[Excerpts from a dataset]
<<<<
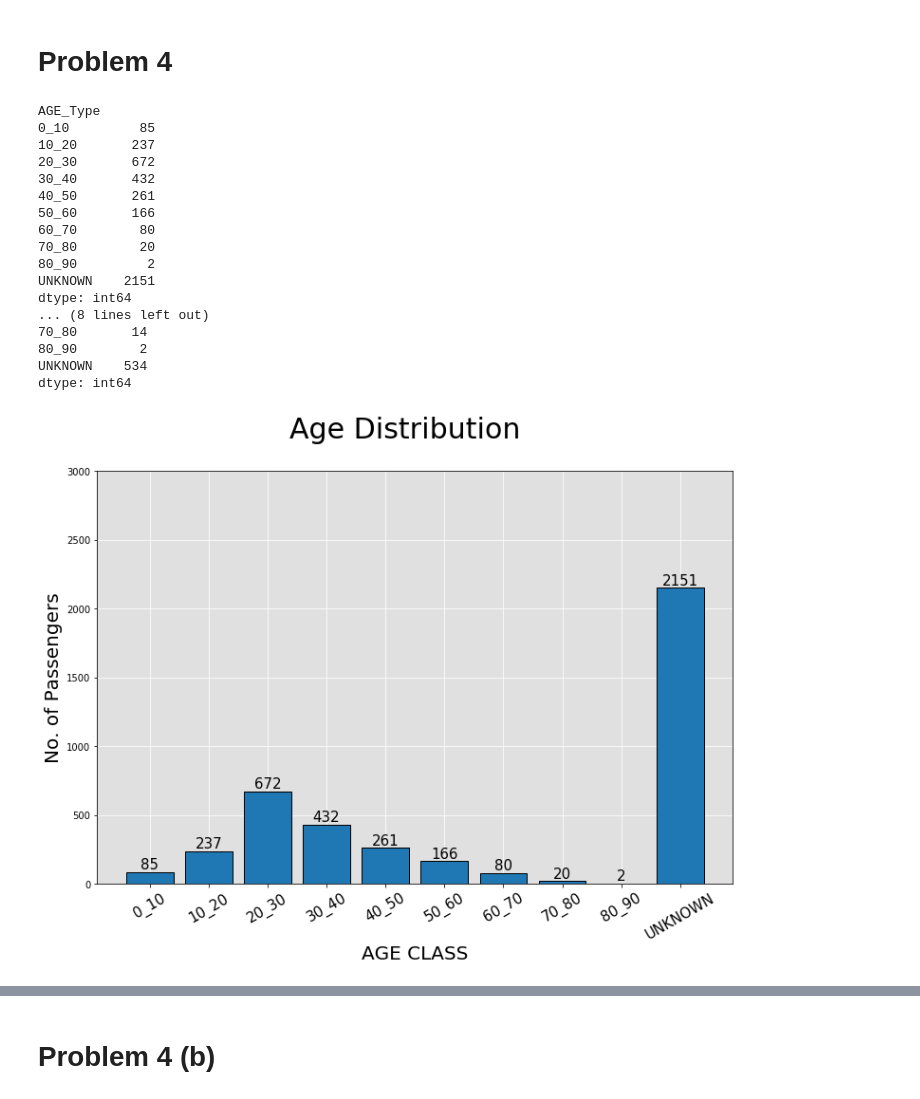
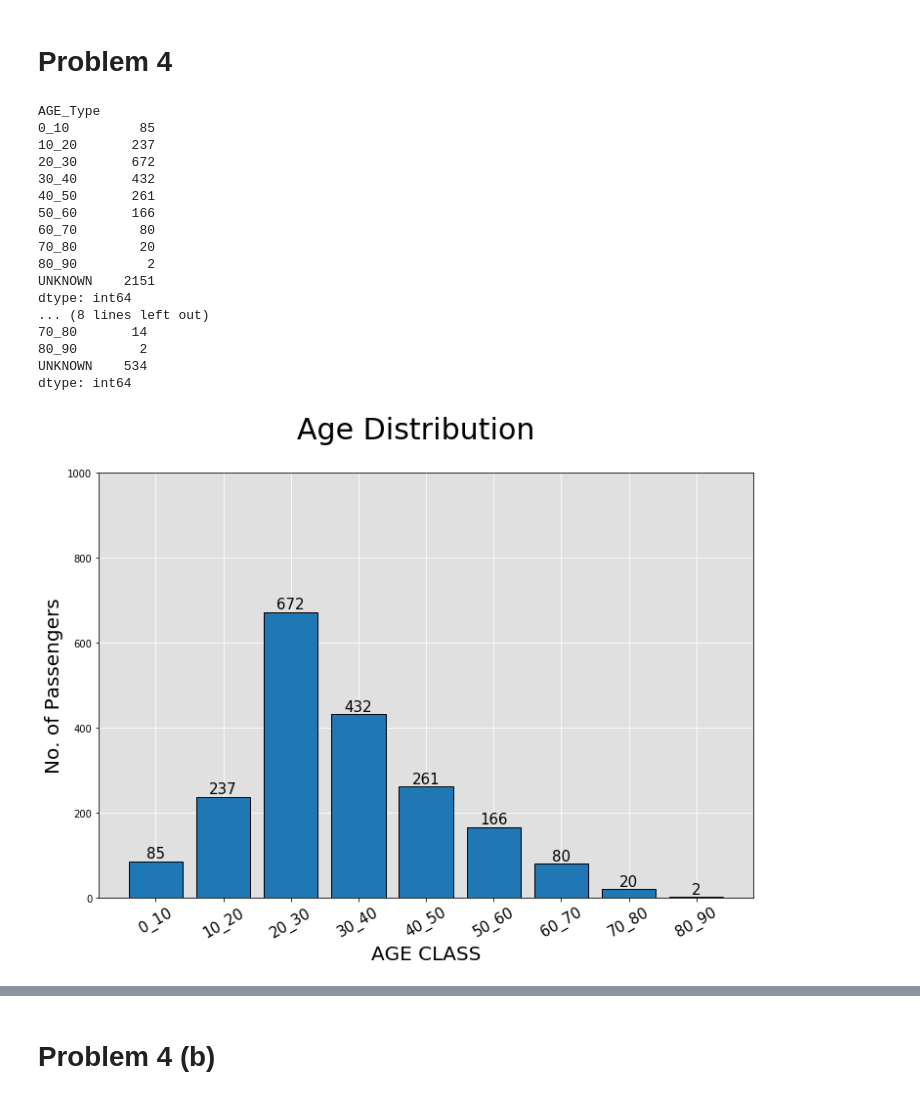
Before and after one commit to Mani117/Panda_Basics, a Jupyter notebook: RASSI.ipynb, the cells around one changed output, grey strips where cells are left out. Saved outputs shown, nothing was run; the diff lists cells and outputs as text; code cells hidden in the pictures.

```diff
--- a/RASSI.ipynb
+++ b/RASSI.ipynb
@@ -204,33 +204,33 @@ OCC_M1_FAT_value = []
 
 for name, value in GRP_M1_CLASS_OCC:
     if (name != "UNKNOWN"):
         OCC_M1_name.append(name)
         OCC_M1_value.append(len(value))
 for name, value in GRP_M1_FAT_CLASS_OCC:
     if (name != "UNKNOWN"):
         OCC_M1_FAT_name.append(name)
         OCC_M1_FAT_value.append(len(value))
 
 #print(OCC_M1_value)
 
-Bar_plot(Values = GRP_M1_CLASS_OCC.size().values, Labels = GRP_M1_CLASS_OCC.size().index.values, Data_lab = GRP_M1_CLASS_OCC.size().values , Title = "Age Distribution", Xlabel = "AGE CLASS", Ylabel = "No. of Passengers", Ymin = 0, Ymax = 3000)
-Bar_plot(Values = GRP_M1_FAT_CLASS_OCC.size().values, Labels = GRP_M1_FAT_CLASS_OCC.size().index.values, Data_lab = GRP_M1_FAT_CLASS_OCC.size().values , Title = "Age Distribution (Critical)", Xlabel = "AGE CLASS", Ylabel = "No. of Passengers (Critical)", Ymin = 0, Ymax = 3000)
+Bar_plot(Values = OCC_M1_value, Labels = OCC_M1_name, Data_lab = OCC_M1_value , Title = "Age Distribution", Xlabel = "AGE CLASS", Ylabel = "No. of Passengers", Ymin = 0, Ymax = 1000)
+Bar_plot(Values = OCC_M1_FAT_value, Labels = OCC_M1_FAT_name, Data_lab = OCC_M1_FAT_value , Title = "Age Distribution (Critical)", Xlabel = "AGE CLASS", Ylabel = "No. of Passengers (Critical)", Ymin = 0, Ymax = 1000)
 # %% [output]
 AGE_Type
 0_10         85
 10_20       237
 20_30       672
 30_40       432
 40_50       261
 50_60       166
 60_70        80
 70_80        20
 80_90         2
 UNKNOWN    2151
 dtype: int64
 ... (8 lines left out)
 70_80       14
 80_90        2
 UNKNOWN    534
 dtype: int64
-[figure, old version]
+[figure, new version]
```
Also changed, not shown: parts of 2 cells of this notebook.
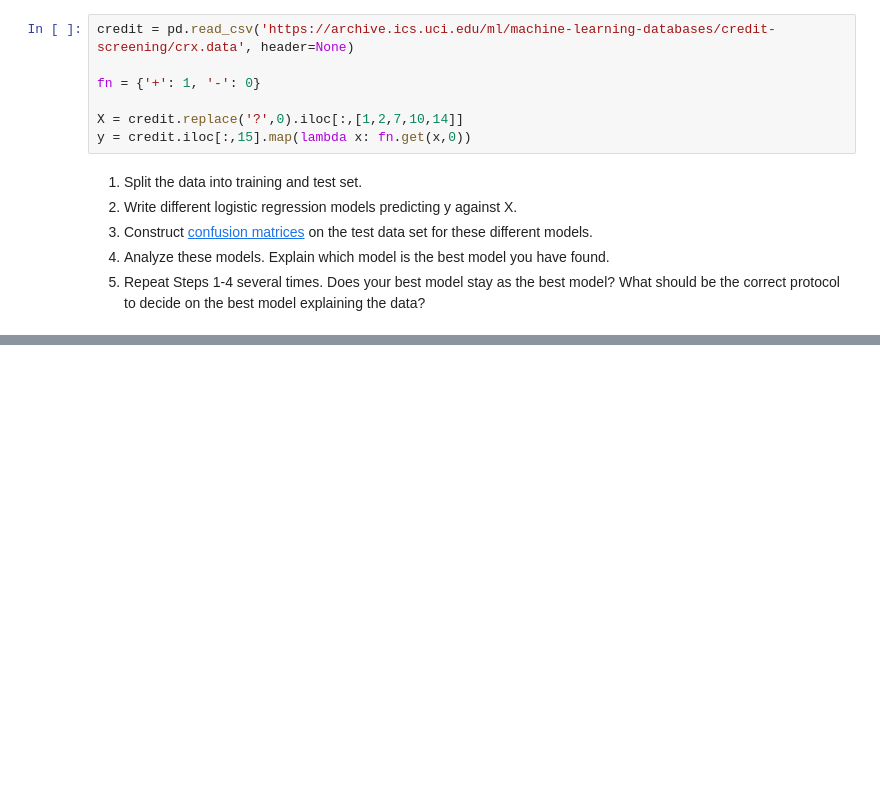
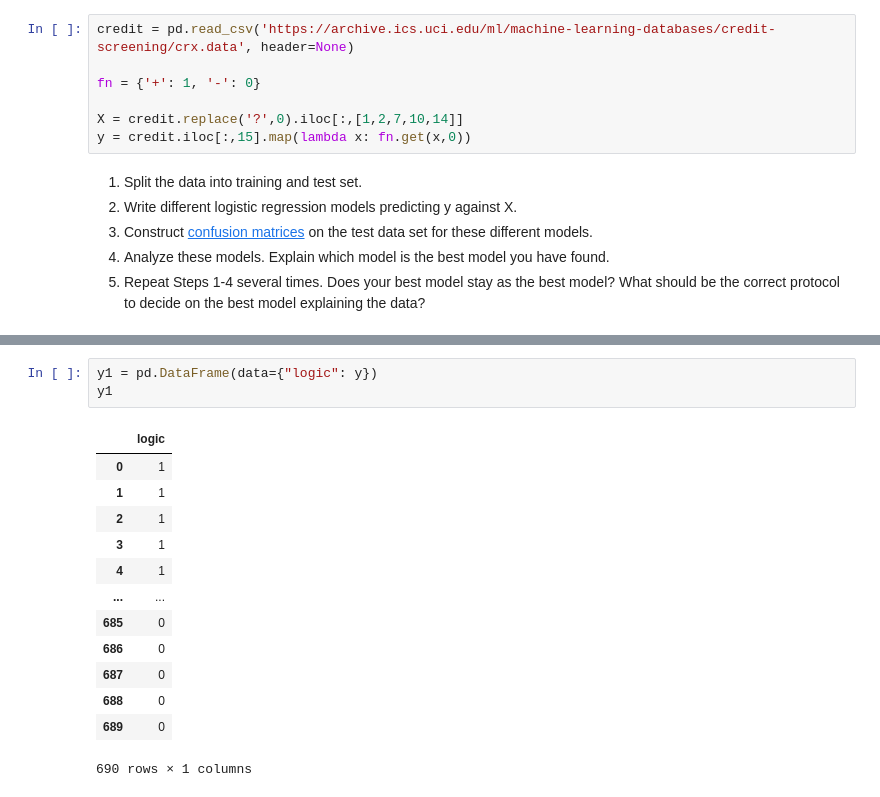
Before and after one commit to emirsglm/MAT388E-Data-Science-HW, a Jupyter notebook: HW2.ipynb, the cells around one changed output, grey strips where cells are left out. Drawn from its saved outputs; the diff is of its cells as text; blank space fills up the shorter version.

```diff
--- a/HW2.ipynb
+++ b/HW2.ipynb
@@ -613,0 +579,17 @@ array([[570, 119],
+# %%
+y1 = pd.DataFrame(data={"logic": y})
+y1
+# %% [output]
+|  | logic |
+| 0 | 1 |
+| 1 | 1 |
+| 2 | 1 |
+| 3 | 1 |
+| 4 | 1 |
+| ... | ... |
+| 685 | 0 |
+| 686 | 0 |
+| 687 | 0 |
+| 688 | 0 |
+| 689 | 0 |
+690 rows × 1 columns
```
Also changed, not shown: parts of 12 cells of this notebook.
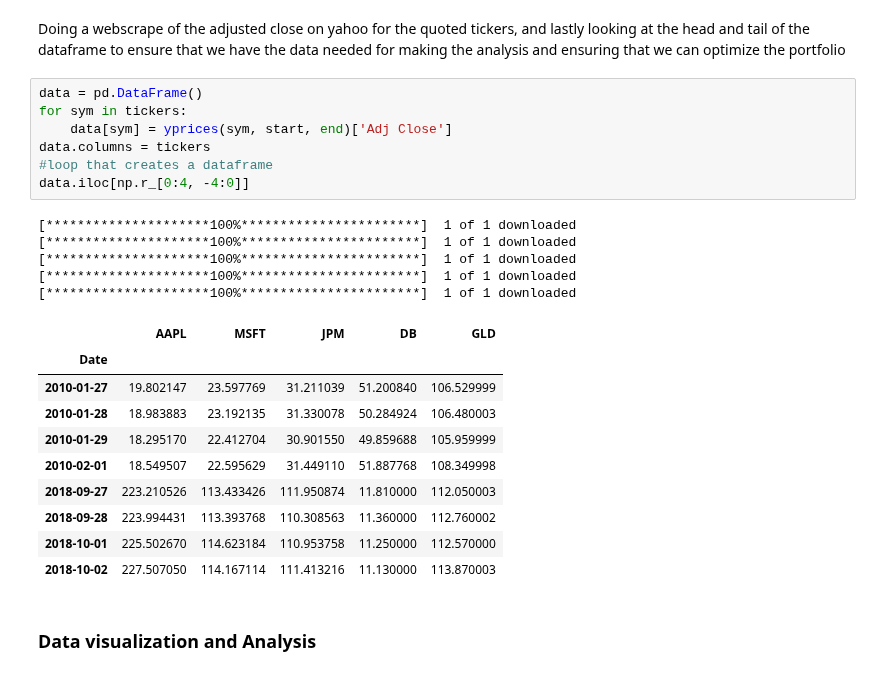
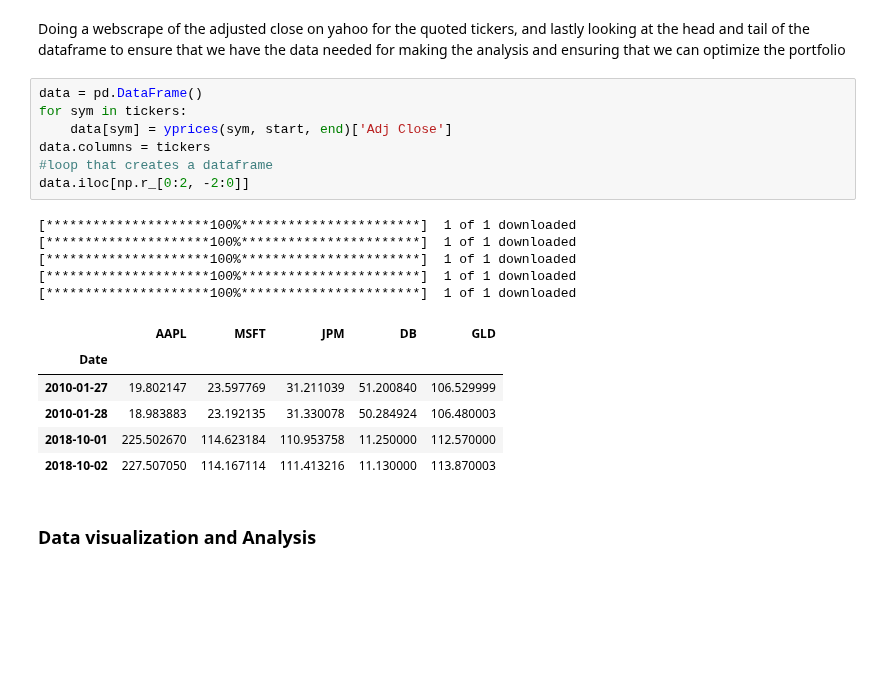
Before and after one commit to NumEconCopenhagen/projects-2019-mk, a Jupyter notebook: modelproject/modelproject/Modern Portfolio Theory.ipynb, the cells around one changed output. Saved outputs shown, nothing was run; the diff lists cells and outputs as text; blank space fills up the shorter version.

```diff
--- a/modelproject/modelproject/Modern Portfolio Theory.ipynb
+++ b/modelproject/modelproject/Modern Portfolio Theory.ipynb
@@ -65,24 +65,20 @@ Doing a webscrape of the adjusted close on yahoo for the quoted tickers, and las
 # %%
 data = pd.DataFrame()
 for sym in tickers:
     data[sym] = yprices(sym, start, end)['Adj Close']
 data.columns = tickers
 #loop that creates a dataframe
-data.iloc[np.r_[0:4, -4:0]]
+data.iloc[np.r_[0:2, -2:0]]
 # %% [output]
 [*********************100%***********************]  1 of 1 downloaded
 [*********************100%***********************]  1 of 1 downloaded
 [*********************100%***********************]  1 of 1 downloaded
 [*********************100%***********************]  1 of 1 downloaded
 [*********************100%***********************]  1 of 1 downloaded
 |  | AAPL | MSFT | JPM | DB | GLD |
 | Date |  |  |  |  |  |
 | 2010-01-27 | 19.802147 | 23.597769 | 31.211039 | 51.200840 | 106.529999 |
 | 2010-01-28 | 18.983883 | 23.192135 | 31.330078 | 50.284924 | 106.480003 |
-| 2010-01-29 | 18.295170 | 22.412704 | 30.901550 | 49.859688 | 105.959999 |
-| 2010-02-01 | 18.549507 | 22.595629 | 31.449110 | 51.887768 | 108.349998 |
-| 2018-09-27 | 223.210526 | 113.433426 | 111.950874 | 11.810000 | 112.050003 |
-| 2018-09-28 | 223.994431 | 113.393768 | 110.308563 | 11.360000 | 112.760002 |
 | 2018-10-01 | 225.502670 | 114.623184 | 110.953758 | 11.250000 | 112.570000 |
 | 2018-10-02 | 227.507050 | 114.167114 | 111.413216 | 11.130000 | 113.870003 |
 # %% [markdown]
```
Also changed, not shown: parts of 15 cells of this notebook.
>>>>
**Activity**. From the first line to the last, set down the data exactly, without the pictures.

**Response area**.
Before and after one commit to Mani117/Panda_Basics, a Jupyter notebook: RASSI.ipynb, the cells around one changed output, grey strips where cells are left out. Saved outputs shown, nothing was run; the diff lists cells and outputs as text; code cells hidden in the pictures.

```diff
--- a/RASSI.ipynb
+++ b/RASSI.ipynb
@@ -204,33 +204,33 @@ OCC_M1_FAT_value = []
 
 for name, value in GRP_M1_CLASS_OCC:
     if (name != "UNKNOWN"):
         OCC_M1_name.append(name)
         OCC_M1_value.append(len(value))
 for name, value in GRP_M1_FAT_CLASS_OCC:
     if (name != "UNKNOWN"):
         OCC_M1_FAT_name.append(name)
         OCC_M1_FAT_value.append(len(value))
 
 #print(OCC_M1_value)
 
-Bar_plot(Values = GRP_M1_CLASS_OCC.size().values, Labels = GRP_M1_CLASS_OCC.size().index.values, Data_lab = GRP_M1_CLASS_OCC.size().values , Title = "Age Distribution", Xlabel = "AGE CLASS", Ylabel = "No. of Passengers", Ymin = 0, Ymax = 3000)
-Bar_plot(Values = GRP_M1_FAT_CLASS_OCC.size().values, Labels = GRP_M1_FAT_CLASS_OCC.size().index.values, Data_lab = GRP_M1_FAT_CLASS_OCC.size().values , Title = "Age Distribution (Critical)", Xlabel = "AGE CLASS", Ylabel = "No. of Passengers (Critical)", Ymin = 0, Ymax = 3000)
+Bar_plot(Values = OCC_M1_value, Labels = OCC_M1_name, Data_lab = OCC_M1_value , Title = "Age Distribution", Xlabel = "AGE CLASS", Ylabel = "No. of Passengers", Ymin = 0, Ymax = 1000)
+Bar_plot(Values = OCC_M1_FAT_value, Labels = OCC_M1_FAT_name, Data_lab = OCC_M1_FAT_value , Title = "Age Distribution (Critical)", Xlabel = "AGE CLASS", Ylabel = "No. of Passengers (Critical)", Ymin = 0, Ymax = 1000)
 # %% [output]
 AGE_Type
 0_10         85
 10_20       237
 20_30       672
 30_40       432
 40_50       261
 50_60       166
 60_70        80
 70_80        20
 80_90         2
 UNKNOWN    2151
 dtype: int64
 ... (8 lines left out)
 70_80       14
 80_90        2
 UNKNOWN    534
 dtype: int64
-[figure, old version]
+[figure, new version]
```
Also changed, not shown: parts of 2 cells of this notebook.
Before and after one commit to emirsglm/MAT388E-Data-Science-HW, a Jupyter notebook: HW2.ipynb, the cells around one changed output, grey strips where cells are left out. Drawn from its saved outputs; the diff is of its cells as text; blank space fills up the shorter version.

```diff
--- a/HW2.ipynb
+++ b/HW2.ipynb
@@ -613,0 +579,17 @@ array([[570, 119],
+# %%
+y1 = pd.DataFrame(data={"logic": y})
+y1
+# %% [output]
+|  | logic |
+| 0 | 1 |
+| 1 | 1 |
+| 2 | 1 |
+| 3 | 1 |
+| 4 | 1 |
+| ... | ... |
+| 685 | 0 |
+| 686 | 0 |
+| 687 | 0 |
+| 688 | 0 |
+| 689 | 0 |
+690 rows × 1 columns
```
Also changed, not shown: parts of 12 cells of this notebook.
Before and after one commit to NumEconCopenhagen/projects-2019-mk, a Jupyter notebook: modelproject/modelproject/Modern Portfolio Theory.ipynb, the cells around one changed output. Saved outputs shown, nothing was run; the diff lists cells and outputs as text; blank space fills up the shorter version.

```diff
--- a/modelproject/modelproject/Modern Portfolio Theory.ipynb
+++ b/modelproject/modelproject/Modern Portfolio Theory.ipynb
@@ -65,24 +65,20 @@ Doing a webscrape of the adjusted close on yahoo for the quoted tickers, and las
 # %%
 data = pd.DataFrame()
 for sym in tickers:
     data[sym] = yprices(sym, start, end)['Adj Close']
 data.columns = tickers
 #loop that creates a dataframe
-data.iloc[np.r_[0:4, -4:0]]
+data.iloc[np.r_[0:2, -2:0]]
 # %% [output]
 [*********************100%***********************]  1 of 1 downloaded
 [*********************100%***********************]  1 of 1 downloaded
 [*********************100%***********************]  1 of 1 downloaded
 [*********************100%***********************]  1 of 1 downloaded
 [*********************100%***********************]  1 of 1 downloaded
 |  | AAPL | MSFT | JPM | DB | GLD |
 | Date |  |  |  |  |  |
 | 2010-01-27 | 19.802147 | 23.597769 | 31.211039 | 51.200840 | 106.529999 |
 | 2010-01-28 | 18.983883 | 23.192135 | 31.330078 | 50.284924 | 106.480003 |
-| 2010-01-29 | 18.295170 | 22.412704 | 30.901550 | 49.859688 | 105.959999 |
-| 2010-02-01 | 18.549507 | 22.595629 | 31.449110 | 51.887768 | 108.349998 |
-| 2018-09-27 | 223.210526 | 113.433426 | 111.950874 | 11.810000 | 112.050003 |
-| 2018-09-28 | 223.994431 | 113.393768 | 110.308563 | 11.360000 | 112.760002 |
 | 2018-10-01 | 225.502670 | 114.623184 | 110.953758 | 11.250000 | 112.570000 |
 | 2018-10-02 | 227.507050 | 114.167114 | 111.413216 | 11.130000 | 113.870003 |
 # %% [markdown]
```
Also changed, not shown: parts of 15 cells of this notebook.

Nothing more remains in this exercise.